It all comes down to trust.
In the opening two episodes of “Homeland” Season 6, an ample number of suspicious storylines emerge for a series built on spycraft: Carrie (Claire Danes) is working out of New York for Otto During, the billionaire philanthropist introduced last season in Berlin. But is she there for the right reasons? Is he? Saul (Mandy Patinkin) is still working closely with Dar Adal (F. Murray Abraham), as the two vet the new President-Elect (Elizabeth Marvel) for the CIA. Yet her true motivations — personal and political — are kept in the dark, at least to the two men looking for the light. Meanwhile, a young black Muslim named Sekou Bah (newcomer J. Mallory McCree) is busy recording passionate videos chronicling terrorist attacks around New York City.
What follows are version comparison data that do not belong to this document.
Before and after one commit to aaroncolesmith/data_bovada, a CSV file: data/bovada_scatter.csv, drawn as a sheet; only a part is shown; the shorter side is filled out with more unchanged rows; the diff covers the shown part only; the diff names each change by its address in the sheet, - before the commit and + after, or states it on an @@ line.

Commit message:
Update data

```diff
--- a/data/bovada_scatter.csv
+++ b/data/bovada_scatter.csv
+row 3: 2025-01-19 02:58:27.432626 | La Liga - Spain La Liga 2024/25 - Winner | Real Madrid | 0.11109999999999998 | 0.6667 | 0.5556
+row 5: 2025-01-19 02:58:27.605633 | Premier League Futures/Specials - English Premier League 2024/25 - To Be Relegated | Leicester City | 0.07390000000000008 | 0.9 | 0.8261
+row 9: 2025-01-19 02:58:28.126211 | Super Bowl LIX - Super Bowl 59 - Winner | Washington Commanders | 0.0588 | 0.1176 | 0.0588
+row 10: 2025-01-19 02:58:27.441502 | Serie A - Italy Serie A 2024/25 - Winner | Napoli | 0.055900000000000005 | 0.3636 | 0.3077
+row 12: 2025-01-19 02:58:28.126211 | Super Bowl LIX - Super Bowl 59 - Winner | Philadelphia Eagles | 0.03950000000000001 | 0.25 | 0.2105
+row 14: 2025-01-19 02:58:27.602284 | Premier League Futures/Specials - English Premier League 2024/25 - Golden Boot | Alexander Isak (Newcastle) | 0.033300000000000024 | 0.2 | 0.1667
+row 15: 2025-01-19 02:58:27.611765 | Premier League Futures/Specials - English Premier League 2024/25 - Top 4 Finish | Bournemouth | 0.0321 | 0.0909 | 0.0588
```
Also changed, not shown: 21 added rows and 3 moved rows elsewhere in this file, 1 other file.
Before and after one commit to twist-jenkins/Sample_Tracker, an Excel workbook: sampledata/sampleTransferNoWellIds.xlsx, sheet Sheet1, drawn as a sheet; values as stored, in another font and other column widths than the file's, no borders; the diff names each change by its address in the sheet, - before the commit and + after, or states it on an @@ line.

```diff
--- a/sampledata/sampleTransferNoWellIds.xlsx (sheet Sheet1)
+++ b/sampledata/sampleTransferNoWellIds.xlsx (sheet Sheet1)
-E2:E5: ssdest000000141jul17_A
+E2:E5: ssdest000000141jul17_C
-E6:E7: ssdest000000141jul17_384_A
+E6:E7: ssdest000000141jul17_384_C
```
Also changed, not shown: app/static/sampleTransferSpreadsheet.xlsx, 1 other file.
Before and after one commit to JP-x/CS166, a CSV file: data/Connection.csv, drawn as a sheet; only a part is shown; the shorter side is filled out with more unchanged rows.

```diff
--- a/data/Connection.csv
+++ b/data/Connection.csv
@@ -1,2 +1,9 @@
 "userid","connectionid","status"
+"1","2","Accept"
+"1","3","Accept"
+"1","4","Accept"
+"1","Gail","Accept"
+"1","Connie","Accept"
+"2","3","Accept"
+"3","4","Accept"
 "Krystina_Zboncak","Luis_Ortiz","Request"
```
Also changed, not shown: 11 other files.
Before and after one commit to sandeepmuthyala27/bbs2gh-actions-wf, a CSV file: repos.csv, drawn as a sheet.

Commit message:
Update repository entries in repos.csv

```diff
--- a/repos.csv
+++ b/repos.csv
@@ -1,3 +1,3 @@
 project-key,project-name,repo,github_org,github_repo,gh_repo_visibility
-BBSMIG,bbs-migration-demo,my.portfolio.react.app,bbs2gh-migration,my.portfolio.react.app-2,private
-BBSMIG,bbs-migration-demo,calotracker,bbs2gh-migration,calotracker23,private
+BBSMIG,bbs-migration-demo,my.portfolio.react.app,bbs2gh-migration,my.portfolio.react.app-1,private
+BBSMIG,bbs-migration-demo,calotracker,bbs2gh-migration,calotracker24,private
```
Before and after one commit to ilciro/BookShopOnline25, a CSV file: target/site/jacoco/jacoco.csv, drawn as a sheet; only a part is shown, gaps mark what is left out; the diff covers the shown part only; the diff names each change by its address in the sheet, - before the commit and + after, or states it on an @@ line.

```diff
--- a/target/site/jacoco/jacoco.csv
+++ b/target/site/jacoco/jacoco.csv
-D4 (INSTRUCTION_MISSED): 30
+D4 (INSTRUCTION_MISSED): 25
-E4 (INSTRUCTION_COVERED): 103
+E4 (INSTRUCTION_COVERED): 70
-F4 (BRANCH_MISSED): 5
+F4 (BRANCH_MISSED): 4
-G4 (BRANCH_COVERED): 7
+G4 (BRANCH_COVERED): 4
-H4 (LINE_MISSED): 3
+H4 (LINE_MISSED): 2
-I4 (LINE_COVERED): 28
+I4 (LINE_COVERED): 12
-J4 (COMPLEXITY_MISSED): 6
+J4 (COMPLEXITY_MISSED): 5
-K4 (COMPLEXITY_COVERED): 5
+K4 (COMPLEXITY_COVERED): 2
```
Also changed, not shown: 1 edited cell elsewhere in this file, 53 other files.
Is he a legitimate terrorist threat or just a politically active kid?
Oh, and in case anyone cares, the Quinn question hanging over the series since Season 5’s finale is immediately and definitively answered in the premiere’s first scene. (Kidding, of course: Rupert Friend’s fate was our top priority.)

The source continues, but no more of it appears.